It Doesn’t Vanish at 18

As I’ve been working on research to support activities being done at work, I am noting an alarming trend. Most supports, groups, and initiatives are only focusing on Autistic children. Although it is necessary to support children as they grow on their path to adulthood, there is a terrifying precipice at the end of the road. Once someone becomes an Autistic adult, they are left under-supported and dangling without a safety net. This appears to be due to the fact that Autistic adults are not the ones featured in fundraising or educational materials about Autism. Rather, people tend towards the images of young children, lost in their own worlds or screaming and crying in meltdown. This is a damaging and dangerous trend.

Autism does not simply vanish at adulthood. The belief that Autistic adults do not need similar supports after the age of 18 or 21 is not only false, it can have devastating consequences. Consider the number of Autistic individuals who suffer from chronic mental illnesses such as anxiety or depression. 85% of individuals with Autism have been diagnosed with at least 1 anxiety disorder. In addition, people with Autism are 5-10 times more likely to die by suicide than any other group in the world. In fact, it is one of the leading causes of death in Autistic adults and is a large contributor to why the average life expectancy for an Autistic person is only 55 years.

Looking at these numbers and the fact that the numbers skyrocket after the age of 18, the fact that the supports do not exist for Autistic adults becomes a primary suspect. The sensory needs of the child do not disappear once they reach adulthood. They will not suddenly be able to “handle” loud noises or bright light, or no longer need special clothing to alleviate the severe pain caused by their sensory issues. The social skill issues will not vanish, making them easily able to navigate the adult world of dating, marriage, and career.

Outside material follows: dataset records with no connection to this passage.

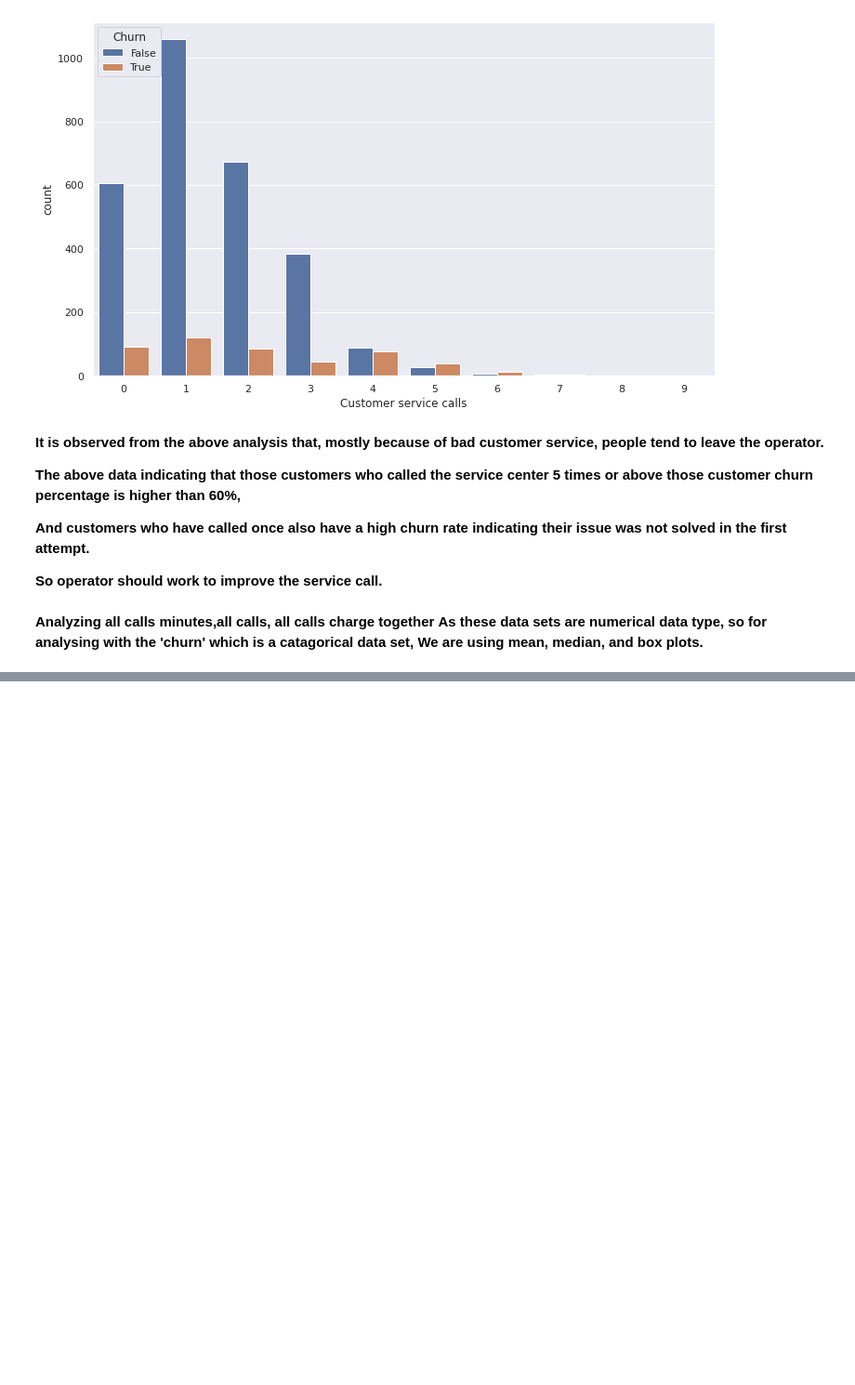
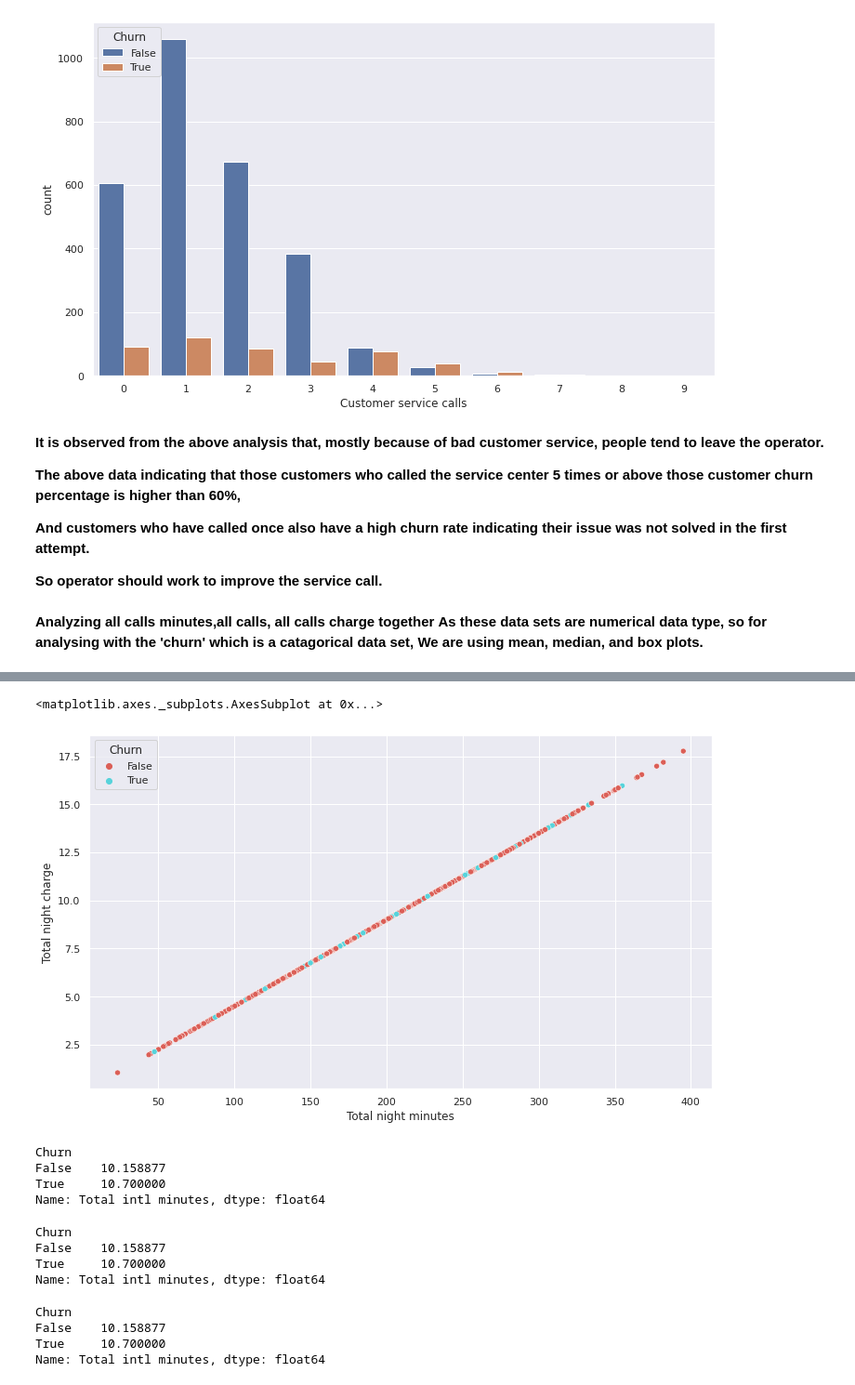
Before and after one commit to Saurabh230295/Telecom-Churn, a Jupyter notebook: Telecom_Churn_Analysis_Capstone_Project.ipynb, the cells around one changed output, grey strips where cells are left out. Shown at 93% size. Drawn from its saved outputs; the diff is of its cells as text; code cells hidden in the pictures; blank space fills up the shorter version.

```diff
--- a/Telecom_Churn_Analysis_Capstone_Project.ipynb
+++ b/Telecom_Churn_Analysis_Capstone_Project.ipynb
@@ -600,0 +685,30 @@ sns.countplot(x='Customer service calls',hue="Churn",data = telecom_df)
+# %%
+#show the relation using scatter plot
+sns.scatterplot(x="Total night minutes", y="Total night charge", hue="Churn", data=telecom_df,palette='hls')
+# %% [output]
+<matplotlib.axes._subplots.AxesSubplot at 0x...>
+[figure, added]
+# %%
+#Print the mean value of churned and not churned customer
+print(telecom_df.groupby(["Churn"])['Total intl minutes'].mean())
+# %% [output]
+Churn
+False    10.158877
+True     10.700000
+Name: Total intl minutes, dtype: float64
+# %%
+#Print the mean value of churned and not churned customer
+print(telecom_df.groupby(["Churn"])['Total intl minutes'].mean())
+# %% [output]
+Churn
+False    10.158877
+True     10.700000
+Name: Total intl minutes, dtype: float64
+# %%
+#Print the mean value of churned and not churned customer
+print(telecom_df.groupby(["Churn"])['Total intl minutes'].mean())
+# %% [output]
+Churn
+False    10.158877
+True     10.700000
+Name: Total intl minutes, dtype: float64
```
Also changed, not shown: parts of 16 cells of this notebook.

The executive functioning deficits that may be present are not suddenly solved once the 21st birthday has occurred. Rather, Autistic people are basically thrown out into the streets on their own, in a world that believes there is “nothing wrong” with them and they should be able to just “deal” with it and act like everyone else.

I hypothesize that the consequences of the lack of education combined with the lack of supports and these types of thinking are why the unemployment rate is so high even in qualified individuals, the mental illness rate is so high, the homelessness issues are so prevalent, and the abuse and divorce rates are higher than other groups. Someone who is Autistic would excel at their career if they could get past the social requirements in the interview process and get the sensory and social supports at work. They would be able to keep their depression and anxiety under control if there were supports that took both their mental illnesses and their Autism into consideration, instead of attempting to separate them. They could maintain adequate housing if they could find and keep a job that supported them. They could navigate the tricky world of relationships and avoid being taken advantage of and abused if there were places they could turn where they were treated with respect and consideration.

Instead, as it’s always been, it continues that a few lucky individuals (like myself) find that diamond, that gem of a workplace that gives them what they need to excel. The majority are left to scramble, claw, and fight to get even the smallest bit of consideration. Everywhere they are told they are broken, wrong, at fault. This becomes internalized and unbearable. It is no wonder so many choose to die once and for all rather than to die a bit every day under this pain.

We need to do something to change the tide. We need to recognize that Autistic adults exist, and MUST exist because the Autistic children grow up! We need to see that Autism is a true spectrum of abilities and disabilities and that what worked for one may be horrible for another. We need to put supports in place so that it is an EQUAL playing field for all. It is not that we want better than others. We just want the same chances everyone without Autism get. We must do better! 1 in 55 people is Autistic. I am. My spouse is. All of my children are. My best friends are. Many of my colleagues are. None of us fit the “mold” of the Autistic person. All of us deserve a chance to thrive.